The majority of Koreans would never eat dog but this still leaves about 27% of the population who do.

These were amazing results for a Scots lass with no political clout and who couldn’t even speak the language. I just worked hard and saved my earnings from my low paid job as a part-time auxiliary nurse in order to travel to the other side of the world for three weeks and thankfully my dedication and determination paid off.

I am committed to helping Nami and Save Korean Dogs fight this cruel trade until it is abolished. The Winter Olympics are being held in PyeongChang in 2018 and we feel this is a good date for the government to aim for to ban dog-eating and improve the image of their country. The people and the dogs of Korea deserve this.


This is a personal essay by Madeline Warren. Want to submit your own writing? Visit www.dogstodaymagazine.co.uk/essay-submission or email editorial@dogstodaymagazine.co.uk

3 comments

  1. Ina Lochte 19 August, 2016 at 23:20 Reply

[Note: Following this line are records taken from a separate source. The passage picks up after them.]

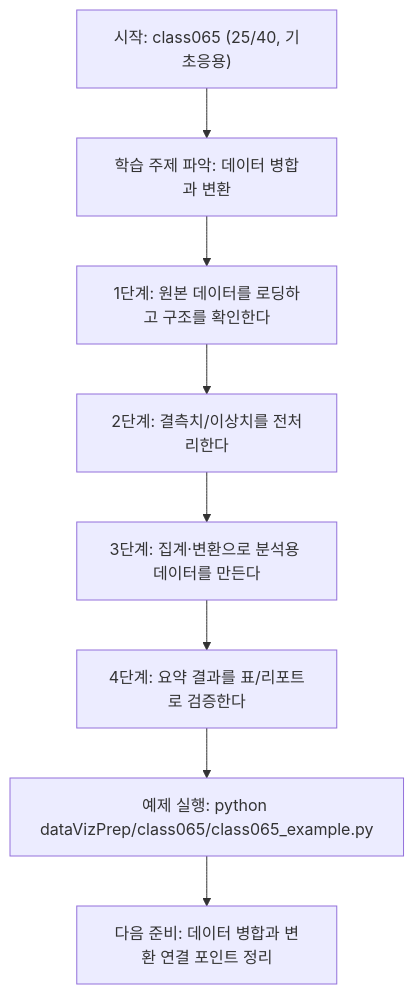
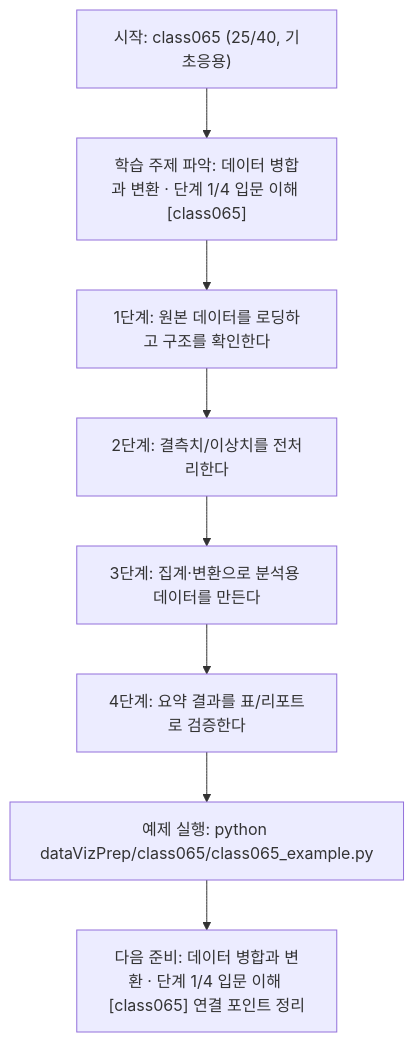
Before and after one commit to edumgt/Python-AI_Agent-Class: the diagram in dataVizPrep/class065/class065.md, drawn with Mermaid. The commit also changed other lines of this file and 522 other files, not shown here.

````diff
--- a/dataVizPrep/class065/class065.md
+++ b/dataVizPrep/class065/class065.md
@@ -110,18 +111,18 @@
 ```mermaid
 flowchart TD
 N1["시작: class065 (25/40, 기초응용)"]
-N2["학습 주제 파악: 데이터 병합과 변환"]
+N2["학습 주제 파악: 데이터 병합과 변환 · 단계 1/4 입문 이해 [class065]"]
 N3["1단계: 원본 데이터를 로딩하고 구조를 확인한다"]
 N4["2단계: 결측치/이상치를 전처리한다"]
 N5["3단계: 집계·변환으로 분석용 데이터를 만든다"]
 N6["4단계: 요약 결과를 표/리포트로 검증한다"]
 N7["예제 실행: python dataVizPrep/class065/class065_example.py"]
-N8["다음 준비: 데이터 병합과 변환 연결 포인트 정리"]
+N8["다음 준비: 데이터 병합과 변환 · 단계 1/4 입문 이해 [class065] 연결 포인트 정리"]
 N1 --> N2
 N2 --> N3
 N3 --> N4
 N4 --> N5
 N5 --> N6
 N6 --> N7
 N7 --> N8
 ```
````
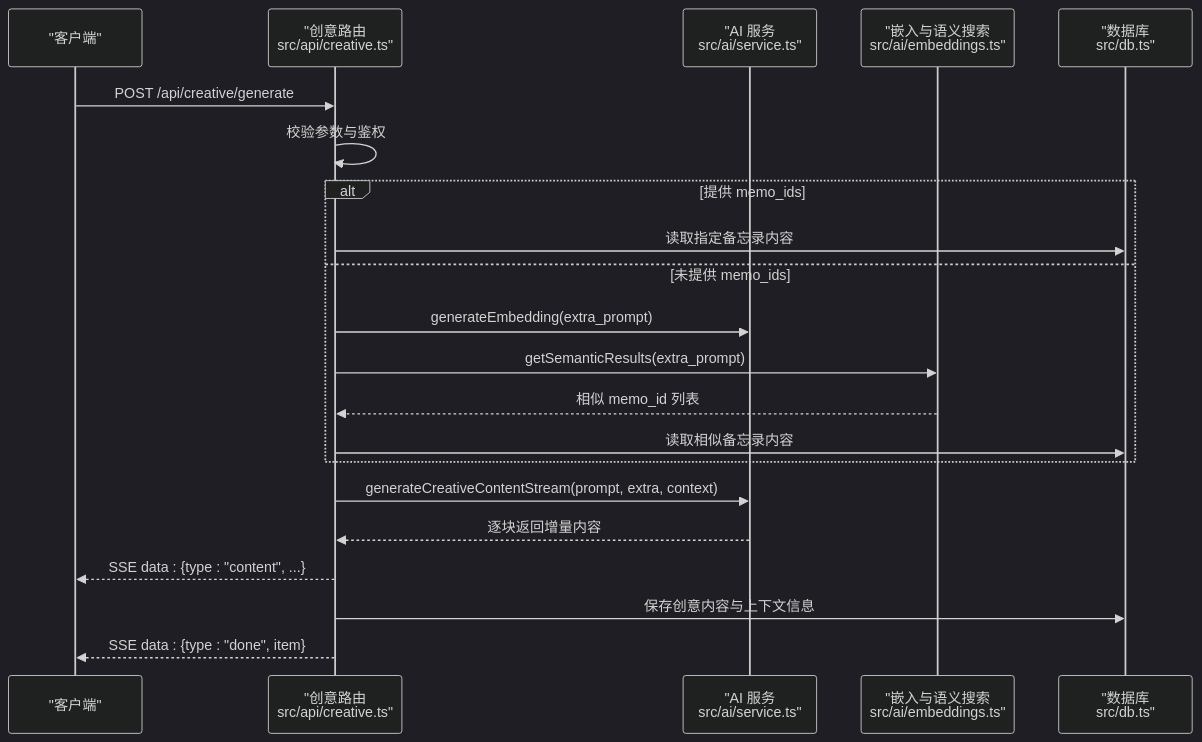
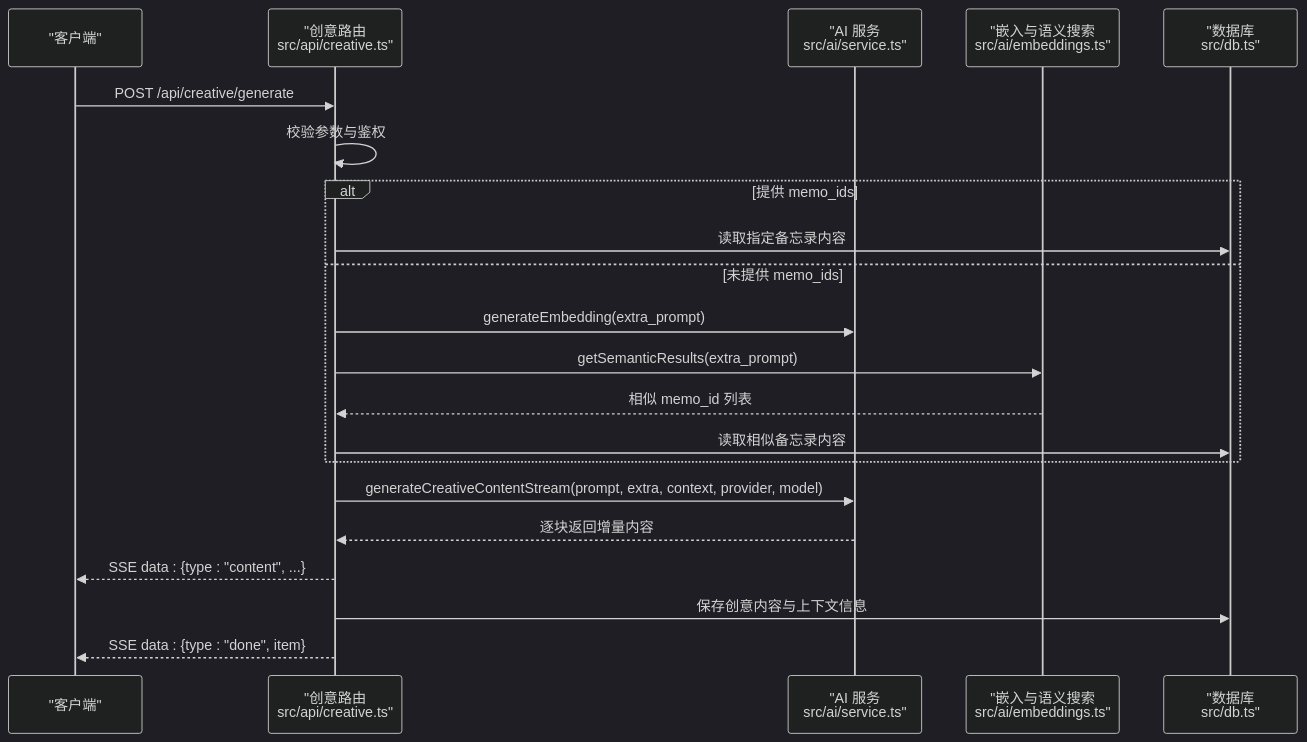
Before and after one commit to BlackBoxRecorder/memos: the fifth of 6 diagrams in .qoder/repowiki/zh/content/API 接口文档/AI 集成 API.md, drawn with Mermaid (dark theme). The commit also changed other lines of this file and 8 other files, not shown here.

````diff
--- a/.qoder/repowiki/zh/content/API 接口文档/AI 集成 API.md
+++ b/.qoder/repowiki/zh/content/API 接口文档/AI 集成 API.md
@@ -243,23 +318,23 @@
 ```mermaid
 sequenceDiagram
 participant C as "客户端"
 participant API as "创意路由<br/>src/api/creative.ts"
 participant SVC as "AI 服务<br/>src/ai/service.ts"
 participant EMB as "嵌入与语义搜索<br/>src/ai/embeddings.ts"
 participant DB as "数据库<br/>src/db.ts"
 C->>API : POST /api/creative/generate
 API->>API : 校验参数与鉴权
 alt 提供 memo_ids
 API->>DB : 读取指定备忘录内容
 else 未提供 memo_ids
 API->>SVC : generateEmbedding(extra_prompt)
 API->>EMB : getSemanticResults(extra_prompt)
 EMB-->>API : 相似 memo_id 列表
 API->>DB : 读取相似备忘录内容
 end
-API->>SVC : generateCreativeContentStream(prompt, extra, context)
+API->>SVC : generateCreativeContentStream(prompt, extra, context, provider, model)
 SVC-->>API : 逐块返回增量内容
 API-->>C : SSE data : {type : "content", ...}
 API->>DB : 保存创意内容与上下文信息
 API-->>C : SSE data : {type : "done", item}
 ```
````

    Thank you very much for this essay! I truely admire Madeline Warren for going to Korea and helping Nami Kim. I also like her for not condemning all Koreans, but instead seeing, what wonderful people most of them are.
    Millions of people hope that the Korean government will soon enforce animal protection laws and delete cats and dogs of the list of “livestock”.

  2. Kiarni 9 October, 2016 at 06:13 Reply

    U are an absolute angel on earth and I admire you greatly for what you do.
    You are inspiring me to do the same.
    Be very proud of yourself. We need to be a voice for these babies and stand up and fight for them.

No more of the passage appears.